Doesn’t anybody find it interesting that somehow, the topic of discussion on all of the Sunday political chat shows was about opinions about the “likely” pick to head the CIA —a guy who hasn’t been nominated, or mentioned by anyone in any official capacity— rather than, Oh I dunno, talking about WHY PORTER GOSS SUDDENLY QUIT IN THE FIRST PLACE?
Is there any question that this masterful bit of leaked misdirection completely played up to the media’s “gotta get the scoop NOW” mentality, conveniently bumping some very INconvenient questions out of the news cycle?

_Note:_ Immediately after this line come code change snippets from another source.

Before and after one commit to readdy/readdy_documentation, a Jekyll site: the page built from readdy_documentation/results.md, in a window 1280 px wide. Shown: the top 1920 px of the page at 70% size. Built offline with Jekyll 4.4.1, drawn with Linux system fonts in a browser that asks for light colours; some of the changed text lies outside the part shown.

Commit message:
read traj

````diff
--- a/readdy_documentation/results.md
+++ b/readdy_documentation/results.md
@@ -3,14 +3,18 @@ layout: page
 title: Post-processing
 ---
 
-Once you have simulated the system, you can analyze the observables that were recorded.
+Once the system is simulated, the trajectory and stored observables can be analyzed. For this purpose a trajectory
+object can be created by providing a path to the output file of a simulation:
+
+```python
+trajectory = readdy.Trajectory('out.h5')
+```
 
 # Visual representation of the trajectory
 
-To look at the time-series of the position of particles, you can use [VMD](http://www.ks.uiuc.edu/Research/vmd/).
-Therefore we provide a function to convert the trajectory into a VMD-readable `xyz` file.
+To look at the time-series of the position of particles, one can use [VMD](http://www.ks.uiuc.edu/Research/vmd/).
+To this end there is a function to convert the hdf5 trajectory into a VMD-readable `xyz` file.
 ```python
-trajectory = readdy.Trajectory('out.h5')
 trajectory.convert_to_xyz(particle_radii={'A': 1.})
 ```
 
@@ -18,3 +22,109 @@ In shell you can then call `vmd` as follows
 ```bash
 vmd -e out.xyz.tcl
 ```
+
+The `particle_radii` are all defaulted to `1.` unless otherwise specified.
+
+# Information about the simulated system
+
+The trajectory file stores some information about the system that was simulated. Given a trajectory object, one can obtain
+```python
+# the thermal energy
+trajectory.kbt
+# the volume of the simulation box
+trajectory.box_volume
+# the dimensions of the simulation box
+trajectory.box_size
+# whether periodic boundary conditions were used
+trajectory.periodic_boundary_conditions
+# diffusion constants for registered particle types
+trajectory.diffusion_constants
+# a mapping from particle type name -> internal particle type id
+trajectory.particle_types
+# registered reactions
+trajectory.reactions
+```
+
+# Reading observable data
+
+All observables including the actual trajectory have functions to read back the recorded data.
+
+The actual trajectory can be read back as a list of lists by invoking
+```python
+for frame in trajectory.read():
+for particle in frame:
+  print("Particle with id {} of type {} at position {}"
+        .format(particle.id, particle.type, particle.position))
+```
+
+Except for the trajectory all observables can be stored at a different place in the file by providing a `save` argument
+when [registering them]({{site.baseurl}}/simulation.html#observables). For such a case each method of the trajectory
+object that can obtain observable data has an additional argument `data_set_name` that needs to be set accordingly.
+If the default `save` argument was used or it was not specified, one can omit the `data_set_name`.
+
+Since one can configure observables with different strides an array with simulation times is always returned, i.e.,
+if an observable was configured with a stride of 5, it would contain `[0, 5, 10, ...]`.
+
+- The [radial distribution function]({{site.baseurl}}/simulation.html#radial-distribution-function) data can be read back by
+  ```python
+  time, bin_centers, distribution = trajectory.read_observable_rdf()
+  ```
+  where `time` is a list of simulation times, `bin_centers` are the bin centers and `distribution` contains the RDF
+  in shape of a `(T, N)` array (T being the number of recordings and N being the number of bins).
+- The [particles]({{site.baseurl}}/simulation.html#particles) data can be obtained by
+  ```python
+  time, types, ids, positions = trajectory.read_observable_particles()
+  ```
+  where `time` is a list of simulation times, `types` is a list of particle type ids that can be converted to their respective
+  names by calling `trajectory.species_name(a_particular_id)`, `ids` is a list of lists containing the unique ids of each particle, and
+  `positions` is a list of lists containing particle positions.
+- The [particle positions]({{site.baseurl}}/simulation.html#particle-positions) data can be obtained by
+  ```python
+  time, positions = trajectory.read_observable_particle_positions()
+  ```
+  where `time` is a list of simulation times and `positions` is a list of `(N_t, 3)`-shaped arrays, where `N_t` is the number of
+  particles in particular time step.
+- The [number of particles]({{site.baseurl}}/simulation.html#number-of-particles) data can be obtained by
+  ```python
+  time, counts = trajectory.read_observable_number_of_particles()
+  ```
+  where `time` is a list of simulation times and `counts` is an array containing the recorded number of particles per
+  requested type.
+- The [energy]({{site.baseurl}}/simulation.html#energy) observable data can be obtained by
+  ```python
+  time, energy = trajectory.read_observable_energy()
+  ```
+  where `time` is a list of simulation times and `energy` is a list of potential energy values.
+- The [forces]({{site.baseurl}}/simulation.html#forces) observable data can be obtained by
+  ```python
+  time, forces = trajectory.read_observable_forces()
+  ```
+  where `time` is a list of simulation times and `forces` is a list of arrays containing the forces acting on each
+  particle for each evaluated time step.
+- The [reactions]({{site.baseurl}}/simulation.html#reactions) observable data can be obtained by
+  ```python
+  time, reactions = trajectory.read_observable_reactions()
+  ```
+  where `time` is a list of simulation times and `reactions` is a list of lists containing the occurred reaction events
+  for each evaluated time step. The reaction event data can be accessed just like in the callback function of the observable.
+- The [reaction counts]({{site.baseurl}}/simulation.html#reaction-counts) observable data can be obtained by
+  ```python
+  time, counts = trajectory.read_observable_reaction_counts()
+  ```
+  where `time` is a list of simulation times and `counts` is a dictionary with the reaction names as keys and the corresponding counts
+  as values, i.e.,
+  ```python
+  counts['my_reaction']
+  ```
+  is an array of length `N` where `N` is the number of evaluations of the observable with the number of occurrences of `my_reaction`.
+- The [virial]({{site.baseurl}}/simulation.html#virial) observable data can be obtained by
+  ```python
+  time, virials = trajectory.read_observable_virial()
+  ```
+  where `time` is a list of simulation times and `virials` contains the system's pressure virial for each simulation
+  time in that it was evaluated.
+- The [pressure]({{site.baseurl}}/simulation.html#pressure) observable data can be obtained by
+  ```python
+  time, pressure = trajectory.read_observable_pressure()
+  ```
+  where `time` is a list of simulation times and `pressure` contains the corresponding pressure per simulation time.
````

Is anyone even paying attention?
9 Replies to “Pay No Attention To That Man Behind The Curtain…..”
Was anyone ever? Really? I’m starting to have my doubts. Have we ever, as a species, identified a problem before it got to us and solved it before it bagan killing us? Or do we always wait until we’re kneedeep in each other’s blood before we start patching things up?
To quote the Daily Show “LOOK! BUBBLES!”
Although the tv talking heads have been mislead there has been a number of in print and blogsphere speculations on the subject (pop over to truthout.org to see some of them). Some of it comes from a further deeper scandal involving one of his subordinates, the #3 guy at the CIA who’s evidently been running poker parties with hookers over at (drumroll…) The Watergate Hotel… for various folks including possibly members of congress, and links to the Cunningham resignation/criminal charges.
Huh? I’m sorry, were you saying something?
Y’know, I’m starting to wonder if the media are afraid of harrassment — in the “no-fly list” sort of way.
Not that such an upstanging administration would do such a thing, of course — but critical journalists on a terror watchlist. Perish the thought.
I think they’ve been cowed somehow.
I’m also curious if there is or was corporate mandates killing stories at the editorial level, and everyone’s just given up.
Why does this administration and the events its involved in get a pass on very basic “5 Ws” type journalism questions?
Right….I wrote about that on Friday (this post was a follow-up).
Oops, my apology, I missed the original post. Fridays and the weekends tend to backlog me and I’m still reading my way back thru my friends list.
I really wonder if I would be happier if I just stopped paying attention.
President Bush nominated General Michael Hayden to replace Porter
Goss. Hayden is the Deputy Director of National Intelligence and the
former director of the National Security Agency. Its expected Hayden
would face a contentious confirmation process over the administrations
domestic spying program, which is run by the NSA. This is General
Hayden speaking at a rare news conference in January, defending the
spy program. He was questioned by Knight Ridder reporter, Jonathan
JONATHAN LANDAY: My understanding is that the Fourth Amendment to the
Constitution specifies that you must have probable cause to be
able to do a search that does not violate an American’s right
against unlawful searches and seizures.
MICHAEL HAYDEN: No, actually, the Fourth Amendment actually
protects all of us against unreasonable search and seizure. Thats
what it says.
JONATHAN LANDAY: But the measure is probable cause, I believe.
MICHAEL HAYDEN: The amendment says unreasonable search and
JONATHAN LANDAY: But does it not say probable
MICHAEL HAYDEN: No.
JONATHAN LANDAY: The court standard, the legal standard —
MICHAEL HAYDEN: The amendment says, unreasonable search and
JONATHAN LANDAY: The legal standard is probable cause, General.
You used the terms just a few minutes ago, we reasonably believe,
and a FISA court, my understanding is, would not give you a
warrant if you went before them and say, We reasonably believe.
You have to go to the FISA Court or the Attorney General has to go
to the FISA Court and say, We have probable cause, and so what
many people believe, and I would like you to respond to this, is
that what you’ve actually done is crafted a detour around the FISA
Court by creating a new standard of reasonably believe in place of
probable cause, because the FISA Court will not give you a warrant
based on reasonable belief. You have to show probable cause. Could
you respond to that, please?
MICHAEL HAYDEN: Sure. I didn’t craft the authorization. I am
responding to a lawful order, alright? The Attorney General has
averred to the lawfulness of the order. Just to be very clear,
okay, and believe me, if there is any amendment to the
Constitution that employees of the National Security Agency are
familiar with, it’s the Fourth, and it is a reasonableness
standard in the Fourth Amendment. And so, what youve raised to me,
and I’m not a lawyer and don’t want to become one, but what you’ve
raised to me, in terms of quoting the Fourth Amendment, is an
issue of the Constitution. The constitutional standard is
reasonable, and we believe I am convinced that we’re lawful,
because what it is we’re doing is reasonable.
AMY GOODMAN: That was Michael Hayden speaking in January. For the
record, the Fourth Amendment says, “The right of the people to be
secure in their persons, houses, papers, and effects against
unreasonable searches and seizures shall not be violated, and no
warrant shall issue but upon probable cause supported by oath or
affirmation and particularly describing the place to be searched and
the persons or things to be seized.”